COLOMBO, Sri Lanka (AP) — Opposition lawmakers and rights activists blamed the Sri Lankan government on Wednesday for failing to stop a series of attacks on business places and mosques of ethnic minority Muslims over the past five weeks.
Victor Ivan, a prominent rights activist, said there has been a serious lapse by police in failing to enforce the law and make arrests.
"It seems the rule of law has collapsed," he added.
Muslims say 16 incidents, including arson attacks on shops and a mosque, and intimidation and threatening of Muslims in different parts of the country, took place since April 16. No arrests have been made.
Muslims blame the hardline Buddhist group Bodu Bala Sena or Buddhist Power Force for instigating the attacks.
Bodu Bala Sena rejects the accusation. Its Chief Executive Officer Dilantha Withanage said the group had no involvement in the attacks and the allegation is an attempt to tarnish the image of the organization.

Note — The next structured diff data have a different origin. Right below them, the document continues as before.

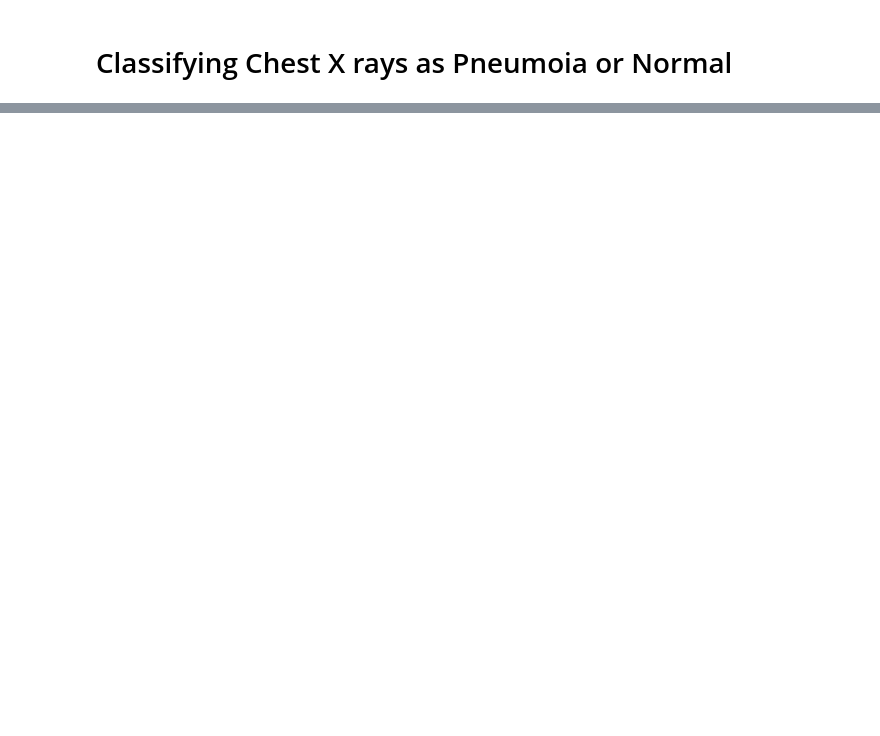
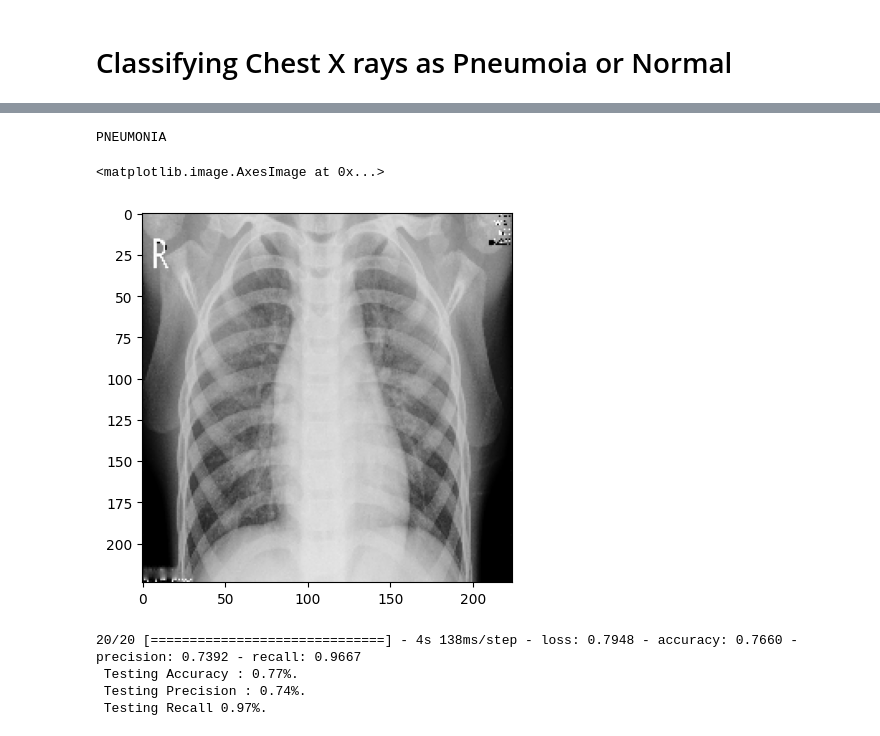
Before and after one commit to saimaharana4/ML_DL_Project, a Jupyter notebook: classifying-chest-x-rays-as-pneumoia-or-normal.ipynb, the cells around one changed output, grey strips where cells are left out. Drawn from its saved outputs; the diff is of its cells as text; code cells hidden in the pictures; blank space fills up the shorter version.

```diff
--- a/classifying-chest-x-rays-as-pneumoia-or-normal.ipynb
+++ b/classifying-chest-x-rays-as-pneumoia-or-normal.ipynb
@@ -29,0 +278,21 @@ What is Pneumonia?
+# %%
+# Create a Dataset Object for 'Testing' Set just the way we did for Training and Validation
+test_image_paths = list(test_path.glob("*/*"))
+test_image_paths = list(map(lambda x : str(x) , test_image_paths))
+test_labels = list(map(lambda x : get_label(x) , test_image_paths))
+
+test_image_paths = tf.convert_to_tensor(test_image_paths)
+test_labels = tf.convert_to_tensor(test_labels)
+
+def decode_image(image , label):
+    image = tf.io.read_file(image)
+    image = tf.io.decode_jpeg(image , channels = 3)
+    image = tf.image.resize(image , [224 , 224] , method="nearest")
+    return image , label
+
+test_dataset = (
+     tf.data.Dataset
+    .from_tensor_slices((test_image_paths, test_labels))
+    .map(decode_image)
+    .batch(BATCH_SIZE)
+)
@@ -29,0 +307,20 @@ What is Pneumonia?
+# %%
+# View a sample Validation Image
+print(INV_LABELS[label[0].numpy()])
+plt.imshow(image[0].numpy().reshape(224 , 224 , 3))
+# %% [output]
+PNEUMONIA
+<matplotlib.image.AxesImage at 0x...>
+[figure, added]
+# %%
+# Evaluating the loaded model
+loss, acc, prec, rec = loaded_model.evaluate(test_dataset)
+
+print(f" Testing Accuracy : {np.round(acc,2)}%.")
+print(f" Testing Precision : {np.round(prec,2)}%." )
+print(f" Testing Recall {np.round(rec,2)}%.")
+# %% [output]
+20/20 [==============================] - 4s 138ms/step - loss: 0.7948 - accuracy: 0.7660 - precision: 0.7392 - recall: 0.9667
+ Testing Accuracy : 0.77%.
+ Testing Precision : 0.74%.
+ Testing Recall 0.97%.
```
Also changed, not shown: parts of 22 cells of this notebook.
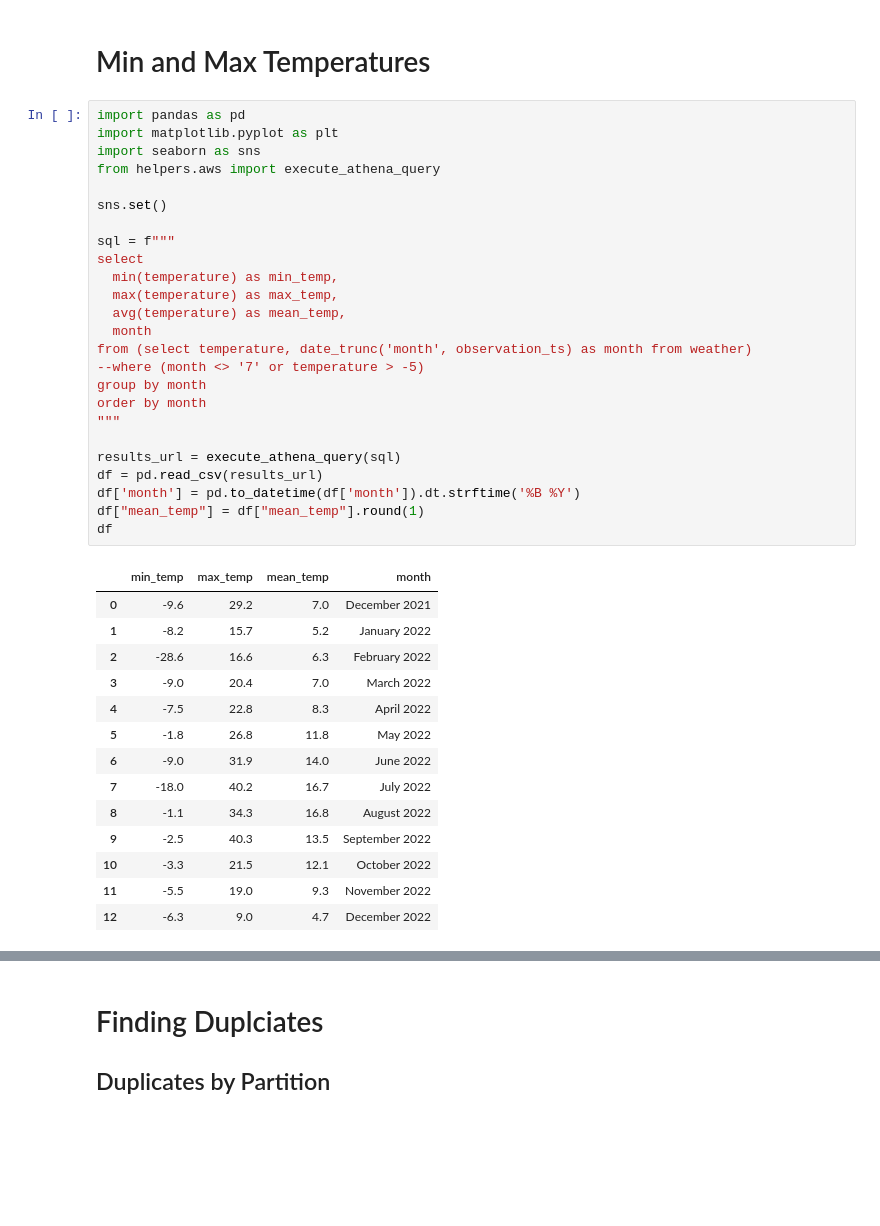
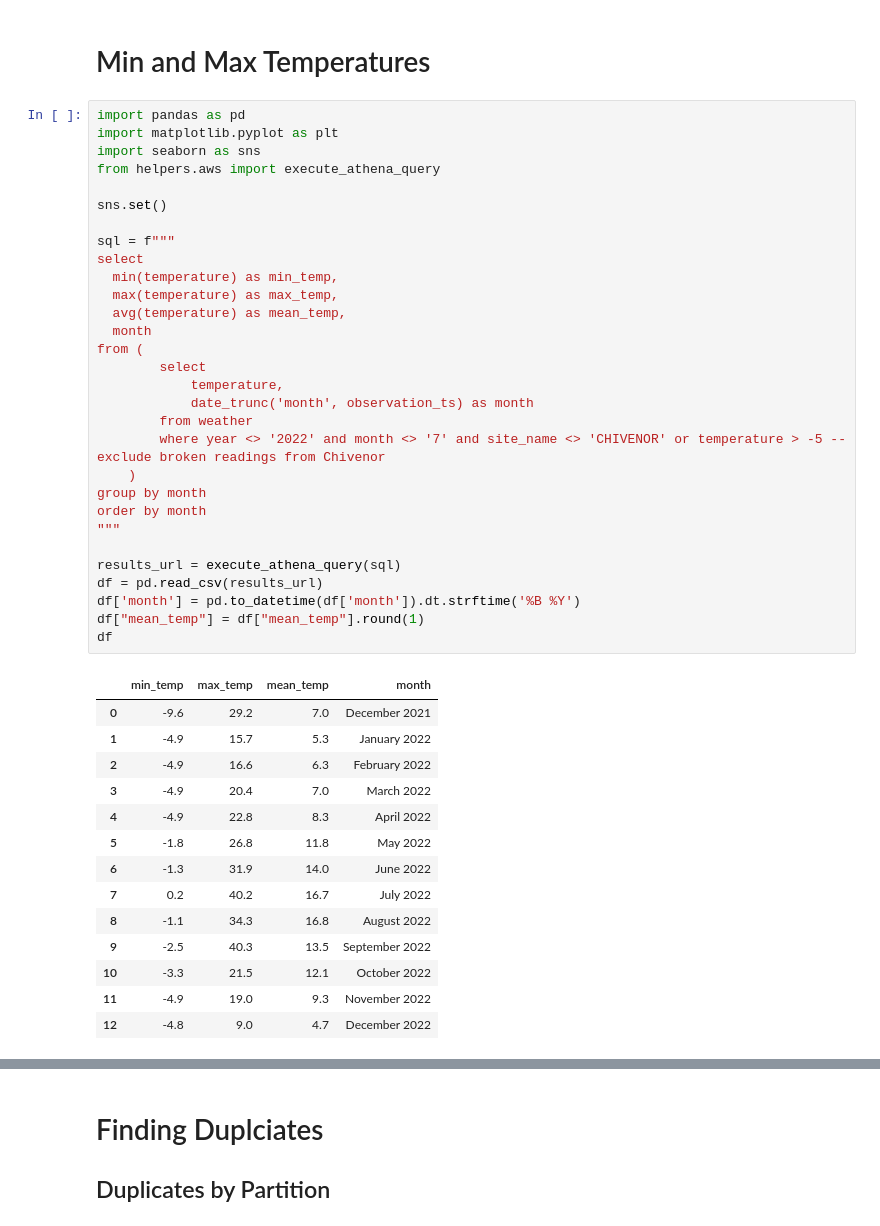
Before and after one commit to DanteLore/weather-etl, a Jupyter notebook: notebooks/data_quality.ipynb, the cells around one changed output, grey strips where cells are left out. Cells and saved outputs as stored; diff of their text form; blank space fills up the shorter version.

```diff
--- a/notebooks/data_quality.ipynb
+++ b/notebooks/data_quality.ipynb
@@ -3,43 +3,48 @@
 # %%
 import pandas as pd
 import matplotlib.pyplot as plt
 import seaborn as sns
 from helpers.aws import execute_athena_query
 
 sns.set()
 
 sql = f"""
 select
   min(temperature) as min_temp,
   max(temperature) as max_temp,
   avg(temperature) as mean_temp,
   month
-from (select temperature, date_trunc('month', observation_ts) as month from weather)
---where (month <> '7' or temperature > -5)
+from (
+        select
+            temperature,
+            date_trunc('month', observation_ts) as month
+        from weather
+        where year <> '2022' and month <> '7' and site_name <> 'CHIVENOR' or temperature > -5 -- exclude broken readings from Chivenor
+    )
 group by month
 order by month
 """
 
 results_url = execute_athena_query(sql)
 df = pd.read_csv(results_url)
 df['month'] = pd.to_datetime(df['month']).dt.strftime('%B %Y')
 df["mean_temp"] = df["mean_temp"].round(1)
 df
 # %% [output]
 |  | min_temp | max_temp | mean_temp | month |
 | 0 | -9.6 | 29.2 | 7.0 | December 2021 |
-| 1 | -8.2 | 15.7 | 5.2 | January 2022 |
-| 2 | -28.6 | 16.6 | 6.3 | February 2022 |
-| 3 | -9.0 | 20.4 | 7.0 | March 2022 |
-| 4 | -7.5 | 22.8 | 8.3 | April 2022 |
+| 1 | -4.9 | 15.7 | 5.3 | January 2022 |
+| 2 | -4.9 | 16.6 | 6.3 | February 2022 |
+| 3 | -4.9 | 20.4 | 7.0 | March 2022 |
+| 4 | -4.9 | 22.8 | 8.3 | April 2022 |
 | 5 | -1.8 | 26.8 | 11.8 | May 2022 |
-| 6 | -9.0 | 31.9 | 14.0 | June 2022 |
-| 7 | -18.0 | 40.2 | 16.7 | July 2022 |
+| 6 | -1.3 | 31.9 | 14.0 | June 2022 |
+| 7 | 0.2 | 40.2 | 16.7 | July 2022 |
 | 8 | -1.1 | 34.3 | 16.8 | August 2022 |
 | 9 | -2.5 | 40.3 | 13.5 | September 2022 |
 | 10 | -3.3 | 21.5 | 12.1 | October 2022 |
-| 11 | -5.5 | 19.0 | 9.3 | November 2022 |
-| 12 | -6.3 | 9.0 | 4.7 | December 2022 |
+| 11 | -4.9 | 19.0 | 9.3 | November 2022 |
+| 12 | -4.8 | 9.0 | 4.7 | December 2022 |
 # %%
 f, ax = plt.subplots(figsize=(15, 6))
 ax.set_title('UK Temperature Summary', fontdict={'fontsize': '18', 'fontweight' : '3'})
```
Also changed, not shown: parts of 8 cells of this notebook, 2 other files.
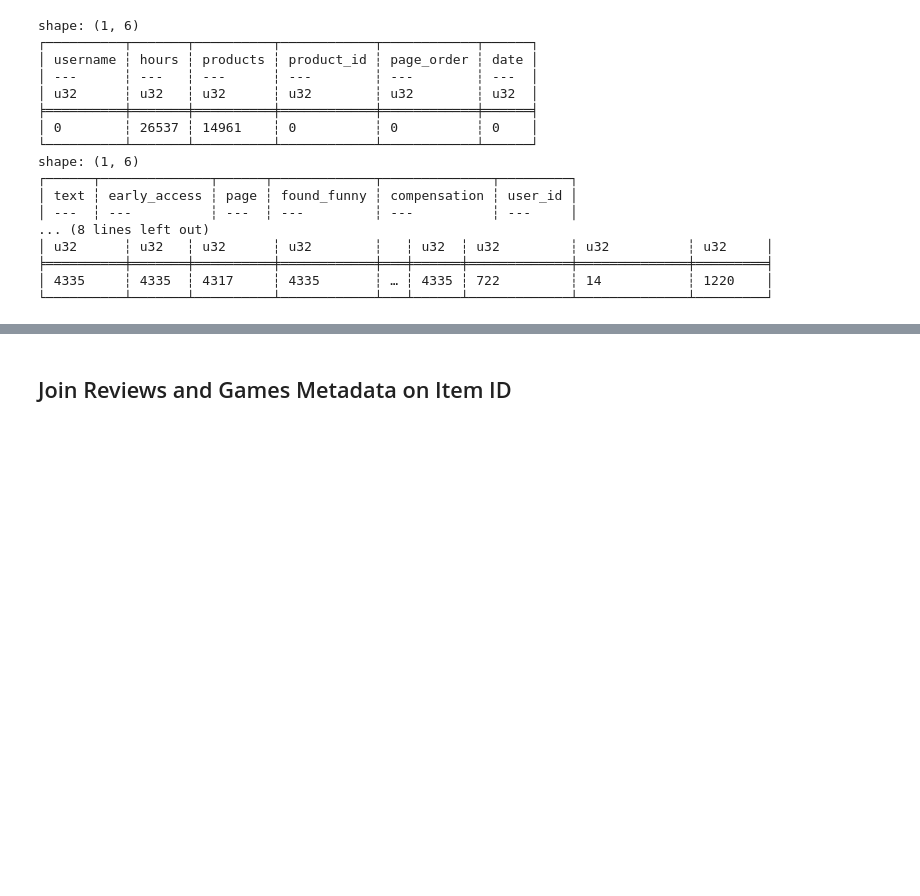
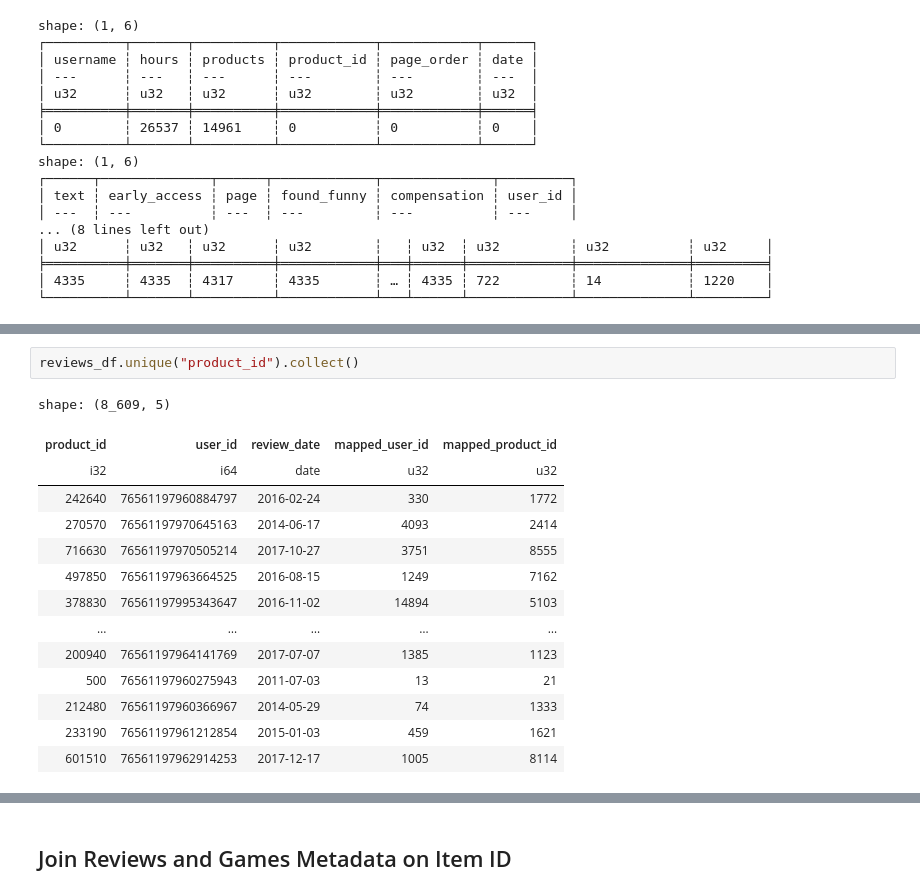
Before and after one commit to onichmath/Steam-Sequential-Recommender, a Jupyter notebook: DataExtraction.ipynb, the cells around one changed output, grey strips where cells are left out. Drawn from its saved outputs; the diff is of its cells as text; blank space fills up the shorter version.

```diff
--- a/DataExtraction.ipynb
+++ b/DataExtraction.ipynb
@@ -240,0 +262,17 @@ shape: (1, 6)
+# %%
+reviews_df.unique("product_id").collect()
+# %% [output]
+shape: (8_609, 5)
+| product_id | user_id | review_date | mapped_user_id | mapped_product_id |
+| i32 | i64 | date | u32 | u32 |
+| 242640 | 76561197960884797 | 2016-02-24 | 330 | 1772 |
+| 270570 | 76561197970645163 | 2014-06-17 | 4093 | 2414 |
+| 716630 | 76561197970505214 | 2017-10-27 | 3751 | 8555 |
+| 497850 | 76561197963664525 | 2016-08-15 | 1249 | 7162 |
+| 378830 | 76561197995343647 | 2016-11-02 | 14894 | 5103 |
+| … | … | … | … | … |
+| 200940 | 76561197964141769 | 2017-07-07 | 1385 | 1123 |
+| 500 | 76561197960275943 | 2011-07-03 | 13 | 21 |
+| 212480 | 76561197960366967 | 2014-05-29 | 74 | 1333 |
+| 233190 | 76561197961212854 | 2015-01-03 | 459 | 1621 |
+| 601510 | 76561197962914253 | 2017-12-17 | 1005 | 8114 |
```
Also changed, not shown: parts of 6 cells of this notebook, 2 other files.
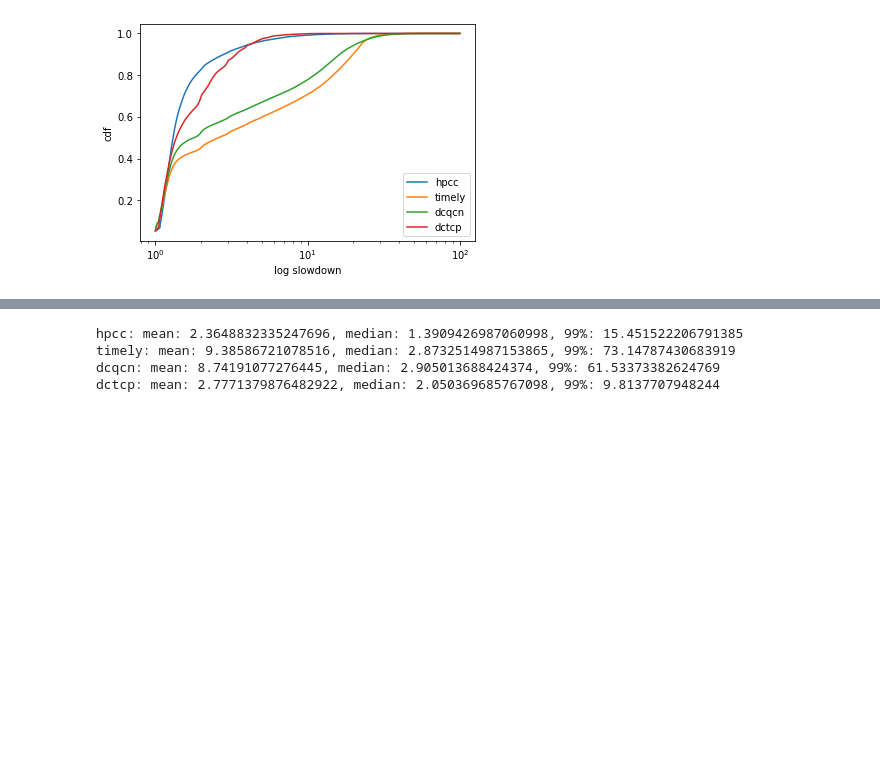
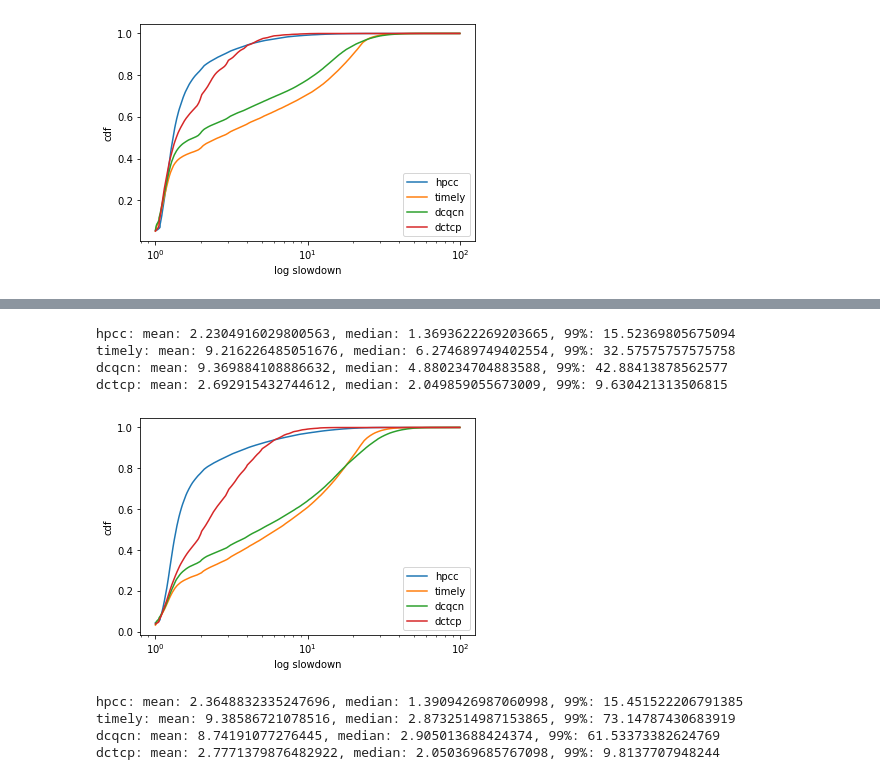
Before and after one commit to sakshamagarwals/High-Precision-Congestion-Control, a Jupyter notebook: visualizations/slowdown.ipynb, the cells around one changed output, grey strips where cells are left out. Cells and saved outputs as stored; diff of their text form; code cells hidden in the pictures; blank space fills up the shorter version.

```diff
--- a/visualizations/slowdown.ipynb
+++ b/visualizations/slowdown.ipynb
@@ -306,3 +326,11 @@ dctcp: mean: 1.8758529705935527, median: 1.3706835799859056, 99%: 6.389622973925
+# %%
+cdf('datamining_a1_l7')
+# %% [output]
+hpcc: mean: 2.2304916029800563, median: 1.3693622269203665, 99%: 15.52369805675094
+timely: mean: 9.216226485051676, median: 6.274689749402554, 99%: 32.57575757575758
+dcqcn: mean: 9.369884108886632, median: 4.880234704883588, 99%: 42.88413878562577
+dctcp: mean: 2.692915432744612, median: 2.049859055673009, 99%: 9.630421313506815
+[figure, added]
 # %%
 cdf('facebook')
 # %% [output]
```
Also changed, not shown: parts of 7 cells of this notebook, 10 other files.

Minister of Law and Order Sagala Rathnayake told parliament the government regrets the situation and that police were investigating and need more time.
"We have emphasized to police that law should be implemented and those responsible for the crimes should be dealt with," he said.
Muslims account for 10 percent of Sri Lanka's population of 21 million people while 70 percent are Buddhists.
Ivan says the attacks show a pattern of targeting Muslims along with their shops and mosques.
If the situation persists, it might lead to a repeat of the 2014 riots against Muslims that left three people dead and 50 injured, he said. Those attacks were also blamed on the Bodu Bala Sena.
Ivan urged the government to control the situation and protect the minorities.
Opposition lawmaker Anura Dissanayake said the government should have acted quickly and stopped the problems.
The government's ineffective attitude could push the country "toward another bloodbath," Dissanayake said.